Note to our readers: in general, the HNA Newsletter has not been reviewing museum collection catalogues, but as the previous museum collection catalogues of Frankfurt were already reviewed, we complete the series here.
With a three-volume series, Frankfurt’s Städel Museum joins several other major institutions that have recently undertaken exhaustive and well-funded campaigns to publish their Dutch paintings, such as the Rijksmuseum and the Metropolitan Museum of Art. Mirjam Neumeister’s lead tome covered artists born up to the year 1615 and was addressed here by the present reviewer; the second volume appeared from the pen of Léon Krempel in 2005, on artists born before 1630. For the third, covering all the remaining artists, Neumeister returns as author, joined by Julia Schewski-Bock who completed 23 of the 72 entries, and again by Christiane Haeselaer as technical researcher and author. The date-range begins with those painters who first flowered at the peak of the Dutch Golden Age, and provides a stage for two major masterpieces in the museum, by Johannes Vermeer and Aert de Gelder, but also for other late luminaries such as Meindert Hobbema, Frans van Mieris, and some notable artists who cross over into the unsung Dutch eighteenth century, including Gottfried Schalcken.
This part of the museum’s holdings is not far removed temporally from the initial sweep of acquisitions by leading Frankfurt citizens that founded the collection, and so it opens a window onto the impulses driving the rest of this collection, as well as the early international reception of Dutch art in general. Two iconic Amsterdam views represent the work of Gerrit Berckheyde, for instance, already evoking a foreign perspective. Genre specialists abound, including Cornelis Bega, with two scenes minutely dissected here, one in far better condition than the other, and Cornelis Dusart. Jan van Huysum is no surprise, but the collection also hosts the unpredictably impressive Jan Ekels the Younger, the more comfortable talents of Gerrit Zegelaar and Wijbrand Hendricks, the biographer-theorist and theological contrarian (his important biography by Hendrik Horn unfortunately overlooked) Arnold Houbraken and the enigmatic Parisian émigré Nicolaes van Haeften whose relationship to Chardin has yet to be assessed.

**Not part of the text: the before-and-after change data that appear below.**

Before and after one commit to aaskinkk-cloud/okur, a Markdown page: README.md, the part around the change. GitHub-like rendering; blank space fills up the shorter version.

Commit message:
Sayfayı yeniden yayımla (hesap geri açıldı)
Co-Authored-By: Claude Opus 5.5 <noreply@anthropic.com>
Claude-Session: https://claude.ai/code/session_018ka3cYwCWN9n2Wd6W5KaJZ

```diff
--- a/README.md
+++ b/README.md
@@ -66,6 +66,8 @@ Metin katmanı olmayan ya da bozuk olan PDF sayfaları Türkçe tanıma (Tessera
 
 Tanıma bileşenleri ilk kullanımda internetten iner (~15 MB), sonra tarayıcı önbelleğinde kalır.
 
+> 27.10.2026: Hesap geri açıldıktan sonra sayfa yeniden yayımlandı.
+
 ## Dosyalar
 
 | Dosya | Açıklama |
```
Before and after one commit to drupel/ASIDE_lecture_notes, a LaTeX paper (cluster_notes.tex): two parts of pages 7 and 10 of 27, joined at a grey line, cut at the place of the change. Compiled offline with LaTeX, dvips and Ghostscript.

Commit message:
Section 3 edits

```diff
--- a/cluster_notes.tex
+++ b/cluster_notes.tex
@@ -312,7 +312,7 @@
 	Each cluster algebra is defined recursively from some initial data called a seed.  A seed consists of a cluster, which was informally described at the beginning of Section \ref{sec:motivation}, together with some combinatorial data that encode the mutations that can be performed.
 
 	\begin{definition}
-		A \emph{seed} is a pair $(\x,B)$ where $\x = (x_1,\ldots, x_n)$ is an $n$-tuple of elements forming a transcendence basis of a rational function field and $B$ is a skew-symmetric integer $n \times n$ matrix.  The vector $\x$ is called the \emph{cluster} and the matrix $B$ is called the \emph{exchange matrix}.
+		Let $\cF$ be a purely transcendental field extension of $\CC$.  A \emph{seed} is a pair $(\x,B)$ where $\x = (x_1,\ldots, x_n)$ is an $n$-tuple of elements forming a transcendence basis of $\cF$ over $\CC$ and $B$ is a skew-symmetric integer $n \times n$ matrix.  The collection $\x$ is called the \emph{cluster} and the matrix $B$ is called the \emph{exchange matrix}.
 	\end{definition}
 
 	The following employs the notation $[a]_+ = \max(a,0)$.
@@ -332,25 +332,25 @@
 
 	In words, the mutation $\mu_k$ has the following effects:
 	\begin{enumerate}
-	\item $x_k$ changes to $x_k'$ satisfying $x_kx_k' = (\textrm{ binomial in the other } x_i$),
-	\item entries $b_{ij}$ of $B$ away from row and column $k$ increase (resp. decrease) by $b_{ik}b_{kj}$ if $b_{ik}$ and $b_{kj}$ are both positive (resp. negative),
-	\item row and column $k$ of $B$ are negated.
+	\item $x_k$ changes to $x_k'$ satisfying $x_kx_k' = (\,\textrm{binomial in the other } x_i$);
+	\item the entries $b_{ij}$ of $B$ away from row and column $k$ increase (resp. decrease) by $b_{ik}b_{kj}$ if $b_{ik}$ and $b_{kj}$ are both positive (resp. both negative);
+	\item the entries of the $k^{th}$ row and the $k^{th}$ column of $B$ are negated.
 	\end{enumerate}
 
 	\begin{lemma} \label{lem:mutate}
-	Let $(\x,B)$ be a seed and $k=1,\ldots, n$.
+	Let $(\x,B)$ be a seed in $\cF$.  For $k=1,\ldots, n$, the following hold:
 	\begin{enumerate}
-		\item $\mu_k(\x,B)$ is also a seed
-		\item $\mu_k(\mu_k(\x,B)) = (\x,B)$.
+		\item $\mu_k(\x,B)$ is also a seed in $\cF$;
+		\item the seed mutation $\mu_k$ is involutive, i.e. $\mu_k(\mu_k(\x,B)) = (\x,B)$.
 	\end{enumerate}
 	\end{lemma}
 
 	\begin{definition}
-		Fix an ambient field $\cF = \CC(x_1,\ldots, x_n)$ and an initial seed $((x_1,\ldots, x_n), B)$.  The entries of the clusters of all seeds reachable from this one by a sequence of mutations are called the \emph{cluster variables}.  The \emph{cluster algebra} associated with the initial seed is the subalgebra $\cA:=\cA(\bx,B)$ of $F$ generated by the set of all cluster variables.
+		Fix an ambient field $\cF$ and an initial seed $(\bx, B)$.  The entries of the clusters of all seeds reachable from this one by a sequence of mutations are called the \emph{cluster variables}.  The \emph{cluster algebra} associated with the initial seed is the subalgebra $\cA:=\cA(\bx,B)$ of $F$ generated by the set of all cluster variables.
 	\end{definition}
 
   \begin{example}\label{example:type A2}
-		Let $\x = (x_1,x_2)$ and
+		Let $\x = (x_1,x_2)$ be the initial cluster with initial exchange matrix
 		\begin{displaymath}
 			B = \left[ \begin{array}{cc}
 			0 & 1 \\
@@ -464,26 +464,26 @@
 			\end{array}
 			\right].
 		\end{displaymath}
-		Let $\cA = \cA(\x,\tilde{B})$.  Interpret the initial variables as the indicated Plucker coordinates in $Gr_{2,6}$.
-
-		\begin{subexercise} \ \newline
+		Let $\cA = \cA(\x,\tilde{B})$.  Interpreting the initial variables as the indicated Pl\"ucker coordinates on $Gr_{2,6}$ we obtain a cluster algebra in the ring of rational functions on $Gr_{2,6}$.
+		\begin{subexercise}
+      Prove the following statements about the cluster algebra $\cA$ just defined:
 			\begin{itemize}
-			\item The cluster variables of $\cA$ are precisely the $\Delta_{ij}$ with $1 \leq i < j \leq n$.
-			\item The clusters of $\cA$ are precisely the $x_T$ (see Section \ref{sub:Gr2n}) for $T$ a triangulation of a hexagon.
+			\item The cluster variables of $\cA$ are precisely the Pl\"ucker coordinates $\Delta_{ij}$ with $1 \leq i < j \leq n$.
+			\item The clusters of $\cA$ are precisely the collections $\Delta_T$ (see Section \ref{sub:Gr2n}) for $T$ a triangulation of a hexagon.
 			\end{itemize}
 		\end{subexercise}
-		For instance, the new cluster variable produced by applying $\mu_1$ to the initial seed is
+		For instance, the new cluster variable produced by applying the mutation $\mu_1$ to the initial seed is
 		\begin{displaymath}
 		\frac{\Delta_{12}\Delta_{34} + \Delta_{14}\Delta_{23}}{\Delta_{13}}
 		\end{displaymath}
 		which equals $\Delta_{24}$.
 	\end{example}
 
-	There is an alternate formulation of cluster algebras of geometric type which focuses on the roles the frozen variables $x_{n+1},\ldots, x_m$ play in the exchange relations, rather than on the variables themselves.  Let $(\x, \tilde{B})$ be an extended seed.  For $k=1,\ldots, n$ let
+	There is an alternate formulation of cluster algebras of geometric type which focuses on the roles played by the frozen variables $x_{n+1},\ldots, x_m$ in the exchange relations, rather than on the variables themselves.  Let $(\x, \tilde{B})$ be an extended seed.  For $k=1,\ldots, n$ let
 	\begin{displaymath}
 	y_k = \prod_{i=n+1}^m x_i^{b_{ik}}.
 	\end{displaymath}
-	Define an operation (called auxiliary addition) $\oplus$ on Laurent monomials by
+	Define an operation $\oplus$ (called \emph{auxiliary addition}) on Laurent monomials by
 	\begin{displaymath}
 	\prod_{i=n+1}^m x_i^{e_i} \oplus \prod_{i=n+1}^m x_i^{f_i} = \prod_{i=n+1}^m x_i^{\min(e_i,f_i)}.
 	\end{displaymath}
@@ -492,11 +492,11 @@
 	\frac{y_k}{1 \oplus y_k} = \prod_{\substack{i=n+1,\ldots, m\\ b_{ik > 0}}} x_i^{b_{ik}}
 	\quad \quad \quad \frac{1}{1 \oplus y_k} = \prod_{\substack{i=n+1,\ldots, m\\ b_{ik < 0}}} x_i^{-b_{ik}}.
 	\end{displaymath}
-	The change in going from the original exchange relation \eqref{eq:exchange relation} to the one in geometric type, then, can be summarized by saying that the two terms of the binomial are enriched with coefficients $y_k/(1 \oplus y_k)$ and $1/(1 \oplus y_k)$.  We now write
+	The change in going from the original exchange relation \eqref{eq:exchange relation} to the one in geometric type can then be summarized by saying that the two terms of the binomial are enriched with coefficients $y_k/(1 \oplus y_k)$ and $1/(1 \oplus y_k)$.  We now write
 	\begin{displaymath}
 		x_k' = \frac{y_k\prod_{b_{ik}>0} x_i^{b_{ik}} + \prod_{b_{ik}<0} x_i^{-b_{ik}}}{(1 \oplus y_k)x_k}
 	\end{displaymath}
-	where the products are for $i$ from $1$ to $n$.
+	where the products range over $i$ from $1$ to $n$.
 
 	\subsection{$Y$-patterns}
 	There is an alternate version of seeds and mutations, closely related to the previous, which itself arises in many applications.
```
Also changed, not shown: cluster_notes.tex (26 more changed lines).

The compelling topographical interest of Jan Hulswit is delivered with an aesthetic unabashedly derived from Hobbema. Frankfurt was evidently a sufficiently close vantage point to permit a sophisticated appreciation of the significant contributions that rode the wake of the Dutch Golden Age.
Averaging over eight pages each, the entries generously supply information about the works, and details of their scholarly discussion. The material is notably segregated in sections, on biography, technical examination, provenance, visual description, state of research, discussion, and a literature list. One drawback is a regular repetition of material between sections, in particular the state of research and the discussion. A democratic presentation of detail eschews selectivity, and with it authorial dicretion and stance. Much evidence is corralled in support of the attribution of the Van Haeften, for instance, although it is signed and dated. The entire pictorial tradition of village feasts is summoned for a Dusart that is firmly based on Adriaen van Ostade. The mass of commentary on Vermeer likewise could have used a firmer hand in highlighting significant contributions, such as Walter Liedtke’s on Adriaen Paets as patron, and some further development of the painting’s position in scholarly genre imagery of the period, also with respect to Rembrandt’s Faust (or Saint Paul) which is indeed duly mentioned. The authors’ identification of framing or repoussoir devices, here and with other works, as “barriers”, feels squeezed in between the details. It is with fastidious detail that this publication acquits the Städel Museum of its professional responsibility to provide access to the collection of Dutch paintings and knowledge about it, even if it leaves the reader looking for overviews or syntheses that express the institution’s viewpoint on its own works.
The Agnes Etherington Art Centre